He quotes Louisa May Alcott of “Little Women” fame for his fourth fact. Louisa was not a fan of November I take it. She said. “November is the most disagreeable month in the whole year.” At one time I may have agreed with her, but no more. To me November is the month that I plan for Christmas without stress—once December hits—it is deadline time. Shakespeare joins Alcott in enthusiasm for the month of November, as according to Harston “There is no mention of the month of November in any of Shakespeare’s plays or sonnets.”

I have not checked out this next one with our local police force but I hope it is not true. Harston says that “More domestic burglaries take place in November than any other month.” I have no real explanation for this one. This next “fact” is a bit obscure, but one that some of you may find entertaining and even understand. I am not part of your ranks, but if you see me around town and you understand it, I would be pleased to be enlightened. It is old weather lore and predicts that: “If there’s ice in November to bear a duck, There’ll be nothing after but sludge and muck.” Sounds a bit ominous to me.
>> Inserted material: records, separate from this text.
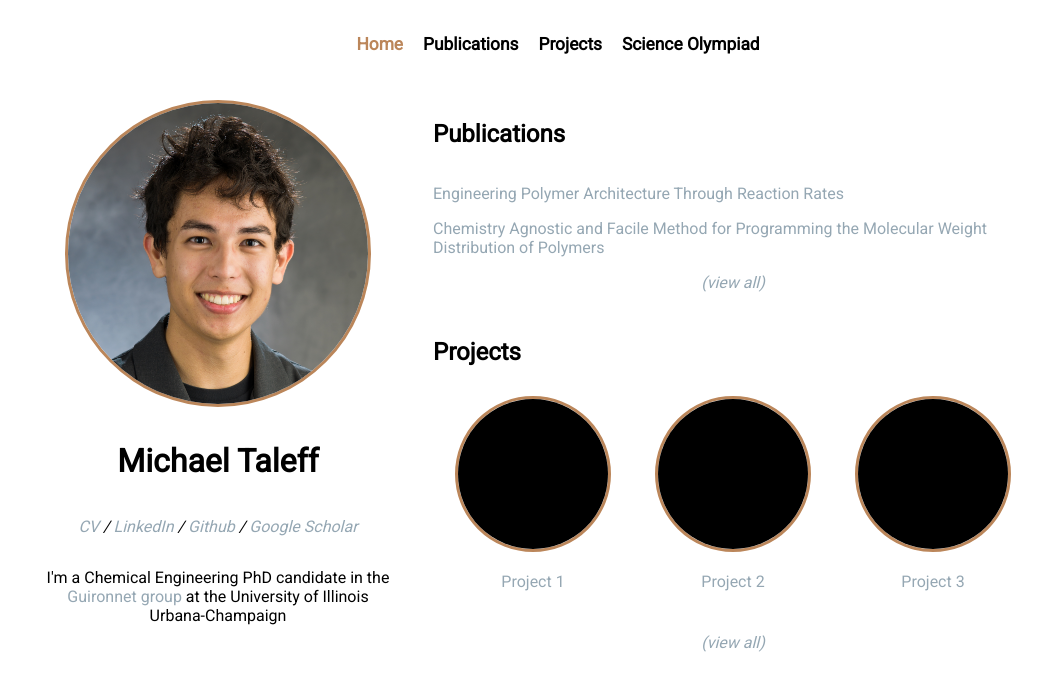
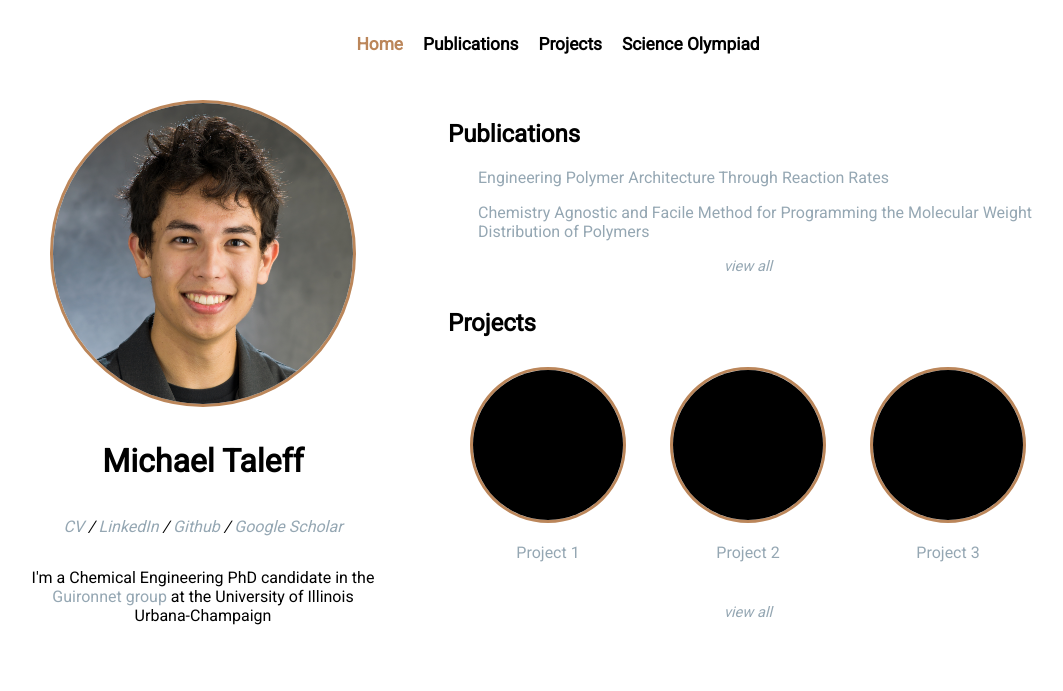
Before and after one commit to taleff/taleff.github.io, a Jekyll site: the page built from index.html, in a window 1280 px wide. Shown: the top 691 px of the page, without its empty margins (102-1165 px from the left). Built offline with Jekyll 4.4.1, drawn with Linux system fonts in a browser that asks for light colours.

Commit message:
Making some asthetic updates to the website

```diff
--- a/assets/css/main.css
+++ b/assets/css/main.css
@@ -60,6 +60,7 @@ a:hover {
     flex-direction: row;
     justify-content: center;
     flex-wrap: wrap;
+    gap: 30px;
 }
 
 .profile {
@@ -87,14 +88,10 @@ a:hover {
     margin: 20px;
     display: flex;
     flex-direction: column;
-    gap: 10px
 }
 
 .showcase-section-title {
-    display: flex;
-    flex-direction: row;
-    justify-content: flex-start;
-    align-items: center;
+    display: inline;
 }
 
 .showcase-section-title h2 {
@@ -103,6 +100,10 @@ a:hover {
 
 .showcase-section-title p {
     font-size: 10pt;
+}
+
+.publications-short-list {
+    padding-left: 30px;
 }
 
 .projects-short-list {
@@ -126,6 +127,7 @@ a:hover {
 
 .view-all-button {
     text-align: center;
+    font-size: 11pt;
 }
 
 .full-publications-list {
--- a/index.html
+++ b/index.html
@@ -30,7 +30,7 @@ description: "Home page for my personal website"
 	{% endfor %}
       </div>
       <p class="view-all-button">
-	<em><a href="/publications.html">(view all)</a></em>
+	<em><a href="/publications.html">view all</a></em>
       </p>
     </div>
     <div class="projects-preview">
@@ -50,7 +50,7 @@ description: "Home page for my personal website"
 	{% endfor %}
       </div>
       <p class="view-all-button">
-	<em><a href="/projects.html">(view all)</a></em>
+	<em><a href="/projects.html">view all</a></em>
       </p>
     </div>
   </div>
```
Since I do not care that two American Presidents were born in November, I will still supply the information to those of you who may. Warren Harding born in 1865 and James Polk in 1795 were born in November. I will now tell you who I care was born in November: my niece Gilly, my grandniece Sophie, and my sister-in-law Starr. Happy Birthday to all of you btw. And do not be depressed about the next fact provided to us by Harston: “According to research by Clearblue pregnancy testing, “November is the least popular month for women to want to have babies in.” Gilly and Sophie and Starr, I am sure your moms were happy you were born in November.
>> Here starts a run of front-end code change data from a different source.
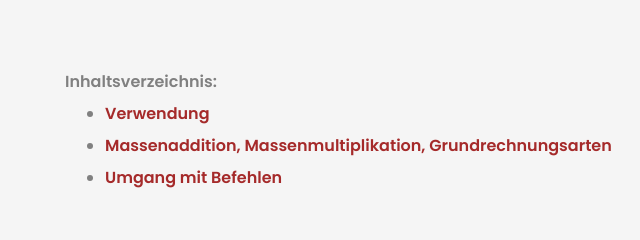
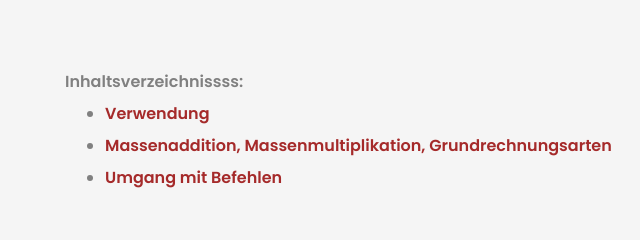
Before and after one commit to regevson/discount-solutions.github.io, a plain HTML site: page tabellenkalkulation.html in a window 1280 px wide. Shown: the part 556-796 px from the top of the page, 0-640 px from the left. Drawn offline with nearby package versions, Linux system fonts and the light colour scheme; files whose address does not match are found by name; a web font is replaced by a local one.

Commit message:
Add files via upload

```diff
--- a/tabellenkalkulation.html
+++ b/tabellenkalkulation.html
@@ -109,7 +109,7 @@
 			<div class="container">
 				<div style="padding:10px;" class="row">
 
-				<b>Inhaltsverzeichnis:</b>
+				<b>Inhaltsverzeichnissss:</b>
 				<ul>
 				<li><a style="color:brown; font-weight:bold;" href="#verwendung">Verwendung</a></li>
 				<li><a style="color:brown; font-weight:bold;" href="#grundra">Massenaddition, Massenmultiplikation, Grundrechnungsarten</a></li>
```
Last, and least in my opinion of Harston’s ten facts is this: “November is the only month when more rain usually falls on London than Paris.” Elucidating though it may be, this fact is only handy for those of us in Canada who are thinking of visiting London, or for that matter Paris.

Personally I think the month of November is much maligned. I consider it my “hunkering down” month. The month (at our house) when we finally take the window air conditioner out. The month we turn the heat on without guilt. The month we can snuggle under blankets in the corner of the couch with a good book. The month when a warm fire is welcoming (unless you are like us and do not have a fireplace—then it is just alarming). So enjoy this month of November, despite what the Bard and Louisa may think.

Do you like November?

Follow

Get every new post delivered to your Inbox.

Join 628 other followers